[Before-and-after change records]
━━━━━━━━
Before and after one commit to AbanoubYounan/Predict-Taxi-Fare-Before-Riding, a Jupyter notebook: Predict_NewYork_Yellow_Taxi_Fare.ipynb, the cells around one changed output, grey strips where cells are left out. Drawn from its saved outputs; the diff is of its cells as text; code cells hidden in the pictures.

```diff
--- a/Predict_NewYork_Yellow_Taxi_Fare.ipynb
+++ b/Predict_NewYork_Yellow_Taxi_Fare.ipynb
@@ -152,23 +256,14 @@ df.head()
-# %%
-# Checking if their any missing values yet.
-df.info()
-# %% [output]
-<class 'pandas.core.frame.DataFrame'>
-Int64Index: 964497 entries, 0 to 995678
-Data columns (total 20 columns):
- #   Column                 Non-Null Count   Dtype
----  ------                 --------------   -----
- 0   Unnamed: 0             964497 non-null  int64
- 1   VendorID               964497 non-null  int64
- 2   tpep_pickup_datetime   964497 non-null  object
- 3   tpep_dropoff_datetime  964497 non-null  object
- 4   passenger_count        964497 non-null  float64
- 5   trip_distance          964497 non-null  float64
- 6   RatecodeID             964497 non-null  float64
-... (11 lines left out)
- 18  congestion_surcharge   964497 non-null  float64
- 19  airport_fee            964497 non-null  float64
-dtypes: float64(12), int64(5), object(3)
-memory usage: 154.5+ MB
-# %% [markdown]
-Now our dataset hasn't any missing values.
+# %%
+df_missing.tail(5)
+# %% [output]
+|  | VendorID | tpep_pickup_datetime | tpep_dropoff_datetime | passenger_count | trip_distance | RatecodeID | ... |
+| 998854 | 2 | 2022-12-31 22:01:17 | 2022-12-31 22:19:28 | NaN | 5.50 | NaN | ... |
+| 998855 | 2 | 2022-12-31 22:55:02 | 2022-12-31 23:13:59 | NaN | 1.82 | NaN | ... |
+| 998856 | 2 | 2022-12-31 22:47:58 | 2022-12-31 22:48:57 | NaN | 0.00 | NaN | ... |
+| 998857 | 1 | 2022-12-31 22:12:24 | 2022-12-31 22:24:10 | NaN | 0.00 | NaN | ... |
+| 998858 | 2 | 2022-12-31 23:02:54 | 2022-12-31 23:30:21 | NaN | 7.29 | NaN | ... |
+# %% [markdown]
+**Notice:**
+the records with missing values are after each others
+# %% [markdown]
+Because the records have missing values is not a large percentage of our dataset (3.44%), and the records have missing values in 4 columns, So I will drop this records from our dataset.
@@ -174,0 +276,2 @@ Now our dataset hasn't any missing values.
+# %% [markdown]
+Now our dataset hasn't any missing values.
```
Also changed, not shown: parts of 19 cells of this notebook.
━━━━━━━━
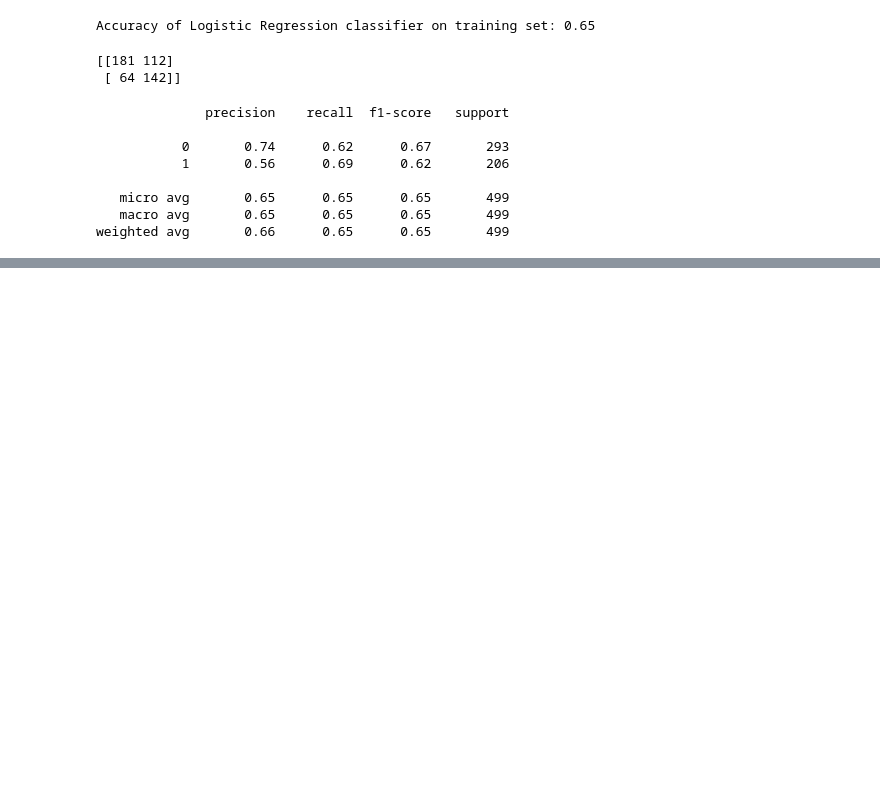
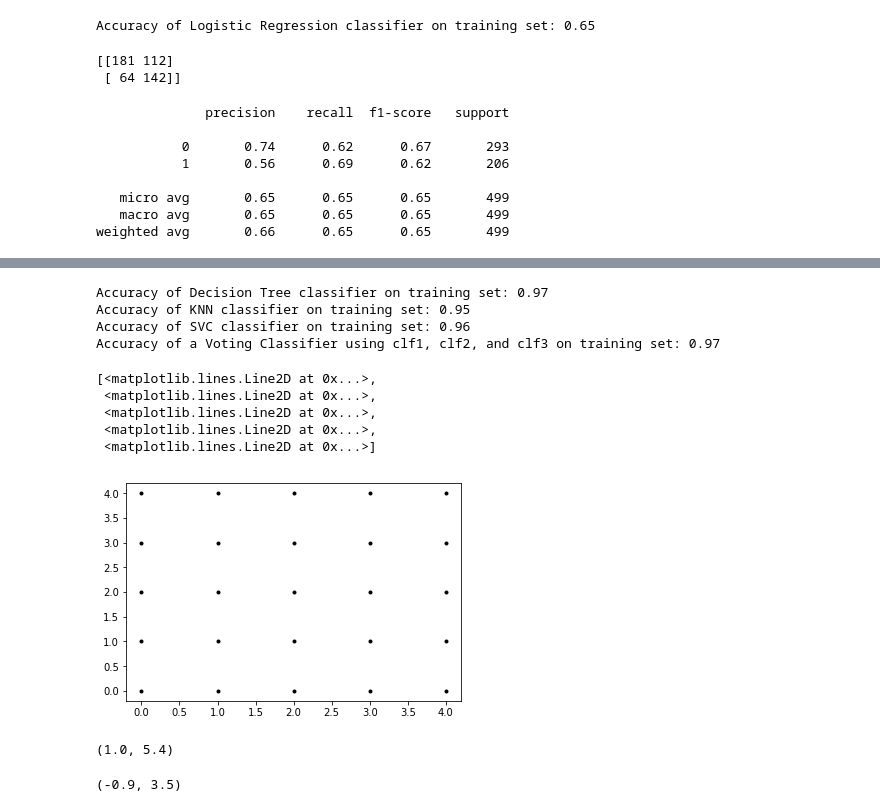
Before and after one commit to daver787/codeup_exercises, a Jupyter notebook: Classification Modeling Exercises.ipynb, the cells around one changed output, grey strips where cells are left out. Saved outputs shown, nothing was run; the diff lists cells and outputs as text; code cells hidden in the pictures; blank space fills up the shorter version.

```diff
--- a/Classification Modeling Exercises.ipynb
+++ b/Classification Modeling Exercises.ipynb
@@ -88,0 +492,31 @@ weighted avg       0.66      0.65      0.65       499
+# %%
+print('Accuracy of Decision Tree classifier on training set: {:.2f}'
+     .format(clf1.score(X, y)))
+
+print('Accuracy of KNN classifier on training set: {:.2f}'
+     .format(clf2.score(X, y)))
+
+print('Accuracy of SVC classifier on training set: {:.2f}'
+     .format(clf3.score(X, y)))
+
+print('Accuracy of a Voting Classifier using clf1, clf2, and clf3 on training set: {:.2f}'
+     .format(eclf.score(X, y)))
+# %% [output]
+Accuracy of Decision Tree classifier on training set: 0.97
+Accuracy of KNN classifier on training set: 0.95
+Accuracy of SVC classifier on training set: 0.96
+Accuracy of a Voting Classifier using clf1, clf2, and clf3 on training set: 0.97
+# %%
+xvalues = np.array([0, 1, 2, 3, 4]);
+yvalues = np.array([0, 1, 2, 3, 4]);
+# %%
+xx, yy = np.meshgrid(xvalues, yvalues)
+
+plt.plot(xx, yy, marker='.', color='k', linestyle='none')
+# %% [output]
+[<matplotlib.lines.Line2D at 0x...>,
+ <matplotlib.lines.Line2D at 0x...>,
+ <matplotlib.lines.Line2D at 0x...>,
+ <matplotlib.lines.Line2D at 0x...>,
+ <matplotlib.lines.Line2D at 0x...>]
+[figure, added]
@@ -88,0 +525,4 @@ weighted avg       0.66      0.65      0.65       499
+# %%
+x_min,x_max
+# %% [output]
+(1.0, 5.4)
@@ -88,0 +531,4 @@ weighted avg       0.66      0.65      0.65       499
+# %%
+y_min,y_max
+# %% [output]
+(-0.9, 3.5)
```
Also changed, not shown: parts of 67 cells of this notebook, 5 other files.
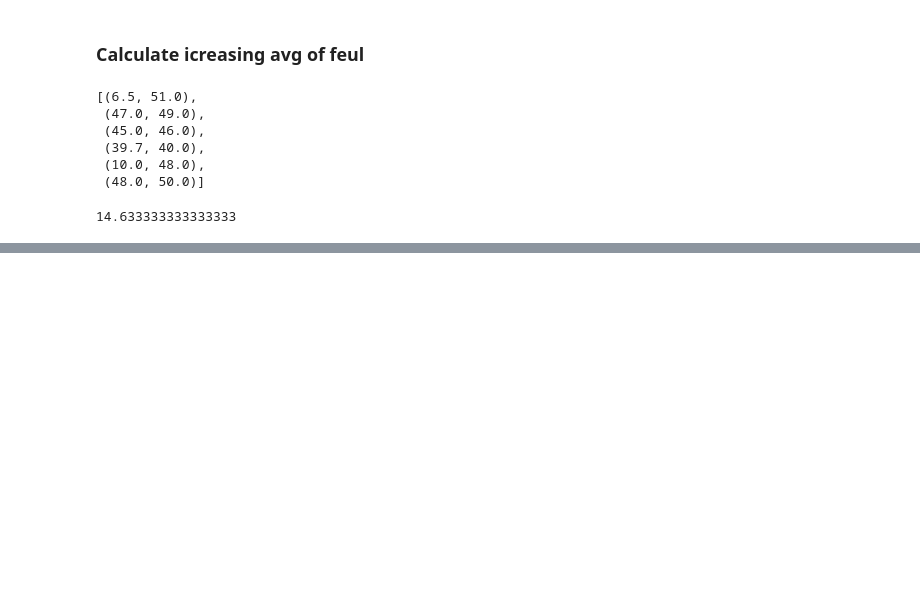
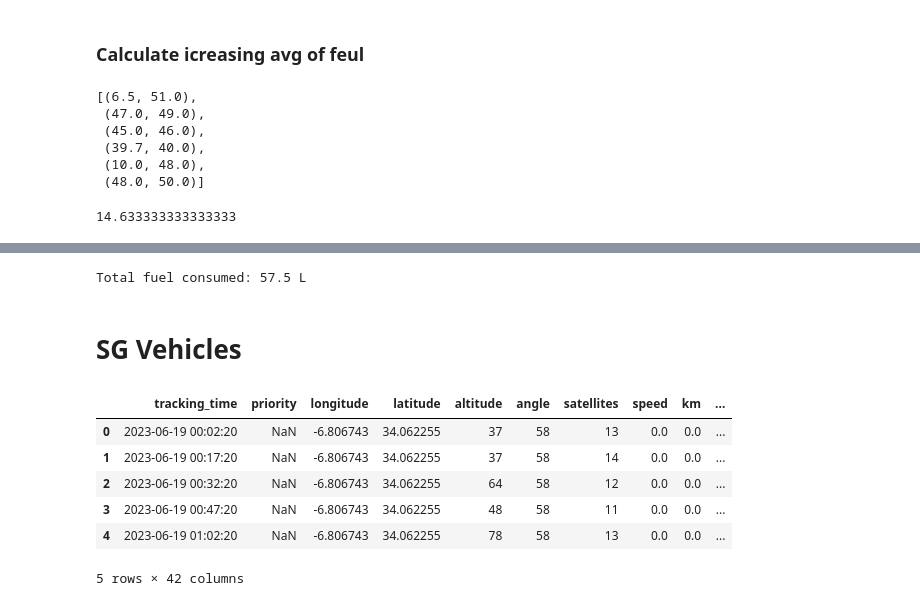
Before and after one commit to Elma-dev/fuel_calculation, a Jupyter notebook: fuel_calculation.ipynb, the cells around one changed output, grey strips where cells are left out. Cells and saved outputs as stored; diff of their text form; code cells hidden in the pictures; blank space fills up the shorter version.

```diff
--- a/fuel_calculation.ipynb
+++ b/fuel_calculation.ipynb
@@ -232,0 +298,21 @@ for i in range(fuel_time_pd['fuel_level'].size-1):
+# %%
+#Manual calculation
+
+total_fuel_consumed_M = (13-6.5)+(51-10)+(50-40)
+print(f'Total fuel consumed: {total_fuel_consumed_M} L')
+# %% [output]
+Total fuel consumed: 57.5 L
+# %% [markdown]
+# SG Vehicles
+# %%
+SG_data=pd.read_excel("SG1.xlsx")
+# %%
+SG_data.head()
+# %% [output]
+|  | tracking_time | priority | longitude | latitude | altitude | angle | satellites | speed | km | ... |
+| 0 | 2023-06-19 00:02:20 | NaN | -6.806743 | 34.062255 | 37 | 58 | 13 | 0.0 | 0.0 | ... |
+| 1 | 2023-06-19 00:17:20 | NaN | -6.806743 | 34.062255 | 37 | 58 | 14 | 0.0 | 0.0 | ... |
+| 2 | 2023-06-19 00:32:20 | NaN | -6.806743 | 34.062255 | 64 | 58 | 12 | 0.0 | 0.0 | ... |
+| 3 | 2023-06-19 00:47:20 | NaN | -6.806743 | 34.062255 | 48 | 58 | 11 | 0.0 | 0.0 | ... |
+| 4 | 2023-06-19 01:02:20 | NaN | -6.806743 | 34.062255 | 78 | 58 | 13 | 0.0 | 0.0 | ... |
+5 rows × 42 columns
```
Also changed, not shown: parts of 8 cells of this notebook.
━━━━━━━━
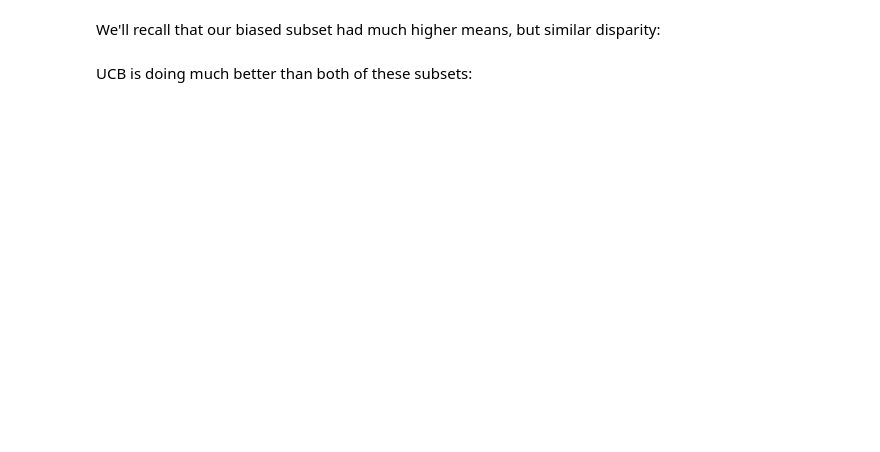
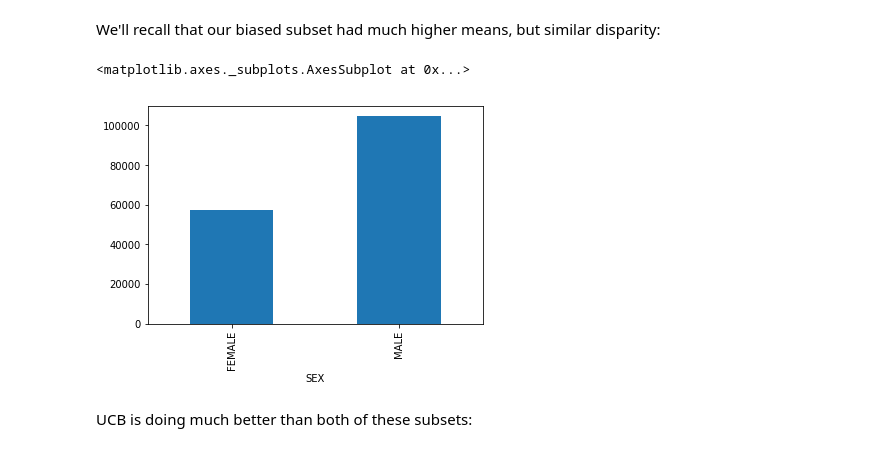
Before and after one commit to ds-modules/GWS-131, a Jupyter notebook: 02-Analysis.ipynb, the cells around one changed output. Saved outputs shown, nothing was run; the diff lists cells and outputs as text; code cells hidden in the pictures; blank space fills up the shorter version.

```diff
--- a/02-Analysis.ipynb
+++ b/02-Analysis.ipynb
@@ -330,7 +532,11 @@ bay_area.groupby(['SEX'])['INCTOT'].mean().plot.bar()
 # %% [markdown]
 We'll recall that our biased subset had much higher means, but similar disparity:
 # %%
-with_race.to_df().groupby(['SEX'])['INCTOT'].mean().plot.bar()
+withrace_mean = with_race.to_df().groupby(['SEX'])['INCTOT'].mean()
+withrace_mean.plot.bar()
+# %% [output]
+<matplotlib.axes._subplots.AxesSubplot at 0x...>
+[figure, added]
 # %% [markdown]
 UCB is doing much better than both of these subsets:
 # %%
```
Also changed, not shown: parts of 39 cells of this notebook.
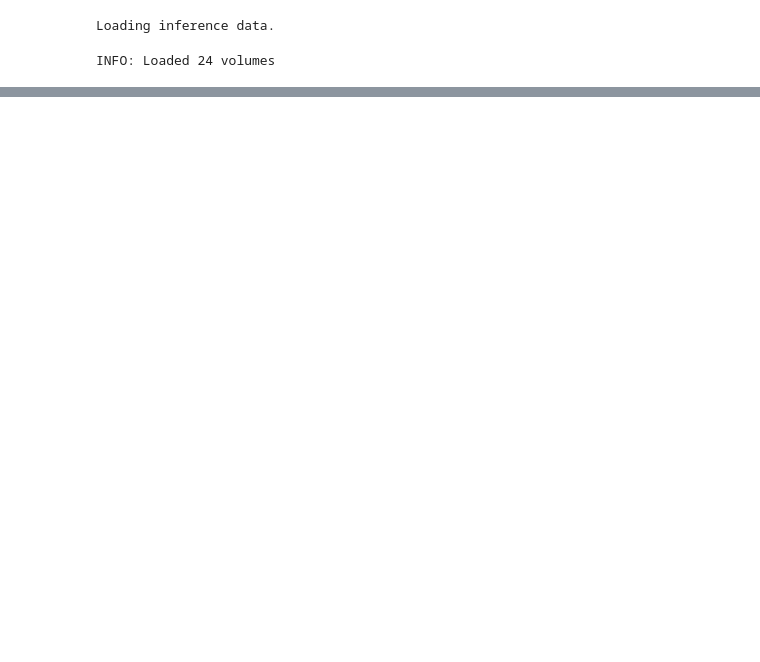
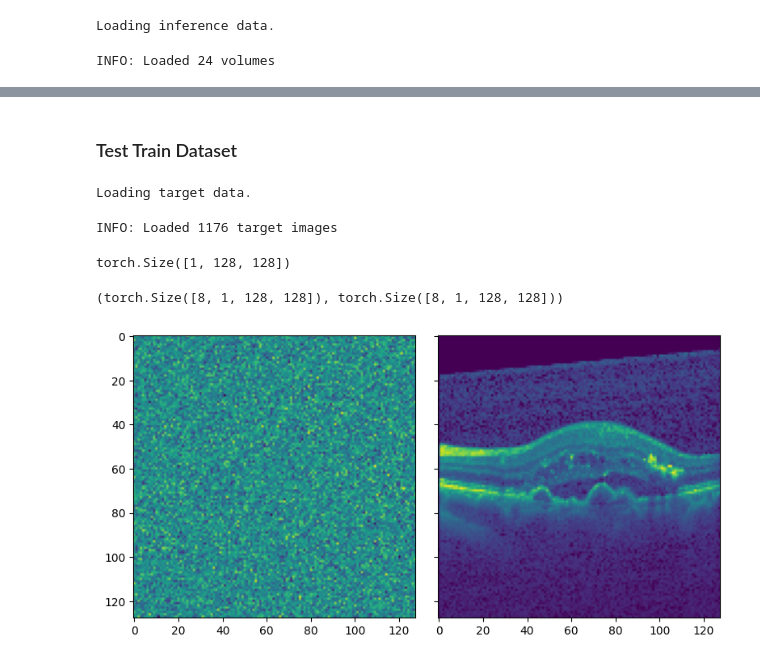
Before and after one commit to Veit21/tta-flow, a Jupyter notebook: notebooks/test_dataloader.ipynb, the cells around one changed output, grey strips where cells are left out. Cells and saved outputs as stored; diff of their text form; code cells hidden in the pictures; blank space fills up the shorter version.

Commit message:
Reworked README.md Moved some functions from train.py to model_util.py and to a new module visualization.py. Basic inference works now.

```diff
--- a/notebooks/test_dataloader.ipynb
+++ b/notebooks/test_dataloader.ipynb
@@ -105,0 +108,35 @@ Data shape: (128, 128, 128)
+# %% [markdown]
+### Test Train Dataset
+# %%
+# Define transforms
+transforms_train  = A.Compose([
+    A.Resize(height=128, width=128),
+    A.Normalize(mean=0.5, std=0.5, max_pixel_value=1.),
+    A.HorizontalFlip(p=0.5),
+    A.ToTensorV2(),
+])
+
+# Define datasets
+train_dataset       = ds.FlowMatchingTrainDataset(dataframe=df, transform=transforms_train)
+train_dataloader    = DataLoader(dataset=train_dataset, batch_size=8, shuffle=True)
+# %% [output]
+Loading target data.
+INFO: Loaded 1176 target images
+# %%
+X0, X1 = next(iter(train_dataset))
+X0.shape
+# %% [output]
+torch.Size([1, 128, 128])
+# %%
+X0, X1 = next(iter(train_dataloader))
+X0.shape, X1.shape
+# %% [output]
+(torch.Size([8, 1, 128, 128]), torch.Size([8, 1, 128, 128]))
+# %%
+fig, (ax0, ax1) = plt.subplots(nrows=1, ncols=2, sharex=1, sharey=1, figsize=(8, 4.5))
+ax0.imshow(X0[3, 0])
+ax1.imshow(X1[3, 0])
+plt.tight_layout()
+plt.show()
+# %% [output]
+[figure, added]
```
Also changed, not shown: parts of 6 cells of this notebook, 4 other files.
━━━━━━━━
WHAT TO PRODUCE: For each line in the data above that contains the string "this", extract the line.

REPLY:
+Because the records have missing values is not a large percentage of our dataset (3.44%), and the records have missing values in 4 columns, So I will drop this records from our dataset.
Also changed, not shown: parts of 19 cells of this notebook.
Also changed, not shown: parts of 67 cells of this notebook, 5 other files.
Also changed, not shown: parts of 8 cells of this notebook.
Also changed, not shown: parts of 39 cells of this notebook.
Also changed, not shown: parts of 6 cells of this notebook, 4 other files.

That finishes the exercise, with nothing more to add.